What you have to do:
Records follow. Copy every line with "fontSize".

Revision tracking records
⁂

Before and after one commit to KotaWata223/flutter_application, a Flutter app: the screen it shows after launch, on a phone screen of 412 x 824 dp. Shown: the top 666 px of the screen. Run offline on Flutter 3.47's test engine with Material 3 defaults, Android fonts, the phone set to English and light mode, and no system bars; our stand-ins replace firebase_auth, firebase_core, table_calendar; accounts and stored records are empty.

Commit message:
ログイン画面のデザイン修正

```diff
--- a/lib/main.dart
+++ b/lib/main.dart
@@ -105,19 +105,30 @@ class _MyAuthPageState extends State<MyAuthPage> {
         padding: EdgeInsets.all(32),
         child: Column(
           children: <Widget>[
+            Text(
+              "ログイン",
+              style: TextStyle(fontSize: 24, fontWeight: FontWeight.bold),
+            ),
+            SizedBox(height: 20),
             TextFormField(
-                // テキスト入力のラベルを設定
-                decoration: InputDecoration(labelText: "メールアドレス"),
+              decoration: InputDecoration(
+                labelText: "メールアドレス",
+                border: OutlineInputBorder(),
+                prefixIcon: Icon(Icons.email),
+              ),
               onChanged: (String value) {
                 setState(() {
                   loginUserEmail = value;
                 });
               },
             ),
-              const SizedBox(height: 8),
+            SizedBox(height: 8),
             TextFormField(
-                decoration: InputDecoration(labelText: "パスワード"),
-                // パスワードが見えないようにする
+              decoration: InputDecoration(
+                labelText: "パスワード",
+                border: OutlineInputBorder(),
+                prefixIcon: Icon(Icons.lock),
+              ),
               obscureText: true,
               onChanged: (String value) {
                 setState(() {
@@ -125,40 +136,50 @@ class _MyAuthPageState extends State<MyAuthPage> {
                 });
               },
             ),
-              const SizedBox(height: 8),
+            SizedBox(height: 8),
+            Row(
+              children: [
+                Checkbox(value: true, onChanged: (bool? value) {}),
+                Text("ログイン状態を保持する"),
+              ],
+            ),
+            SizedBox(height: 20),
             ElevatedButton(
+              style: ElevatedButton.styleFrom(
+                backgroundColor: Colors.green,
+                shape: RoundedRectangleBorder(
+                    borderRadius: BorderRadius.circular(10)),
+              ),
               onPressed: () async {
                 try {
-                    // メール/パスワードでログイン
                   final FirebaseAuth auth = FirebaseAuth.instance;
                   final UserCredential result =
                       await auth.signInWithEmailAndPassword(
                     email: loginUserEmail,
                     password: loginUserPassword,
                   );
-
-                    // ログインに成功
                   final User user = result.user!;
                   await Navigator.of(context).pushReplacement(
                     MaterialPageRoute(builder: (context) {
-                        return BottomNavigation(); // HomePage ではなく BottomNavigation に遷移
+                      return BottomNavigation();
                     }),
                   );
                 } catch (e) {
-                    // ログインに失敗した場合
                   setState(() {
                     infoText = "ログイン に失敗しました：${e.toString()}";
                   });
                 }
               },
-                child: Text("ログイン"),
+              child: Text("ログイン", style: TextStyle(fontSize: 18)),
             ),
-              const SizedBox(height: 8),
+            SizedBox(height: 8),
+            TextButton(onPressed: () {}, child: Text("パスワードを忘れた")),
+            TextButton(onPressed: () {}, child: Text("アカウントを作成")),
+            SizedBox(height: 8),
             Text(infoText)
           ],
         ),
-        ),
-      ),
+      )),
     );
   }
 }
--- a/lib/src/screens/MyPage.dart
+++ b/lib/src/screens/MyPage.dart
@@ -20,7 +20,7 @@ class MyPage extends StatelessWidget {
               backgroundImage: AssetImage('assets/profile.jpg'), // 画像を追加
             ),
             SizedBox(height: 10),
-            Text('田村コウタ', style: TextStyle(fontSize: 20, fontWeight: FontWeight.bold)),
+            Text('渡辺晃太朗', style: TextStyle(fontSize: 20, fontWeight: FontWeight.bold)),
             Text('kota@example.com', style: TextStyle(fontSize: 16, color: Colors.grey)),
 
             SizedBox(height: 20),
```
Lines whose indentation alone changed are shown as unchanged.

⁂

Solution:
+              style: TextStyle(fontSize: 24, fontWeight: FontWeight.bold),
+              child: Text("ログイン", style: TextStyle(fontSize: 18)),
-            Text('田村コウタ', style: TextStyle(fontSize: 20, fontWeight: FontWeight.bold)),
+            Text('渡辺晃太朗', style: TextStyle(fontSize: 20, fontWeight: FontWeight.bold)),
             Text('kota@example.com', style: TextStyle(fontSize: 16, color: Colors.grey)),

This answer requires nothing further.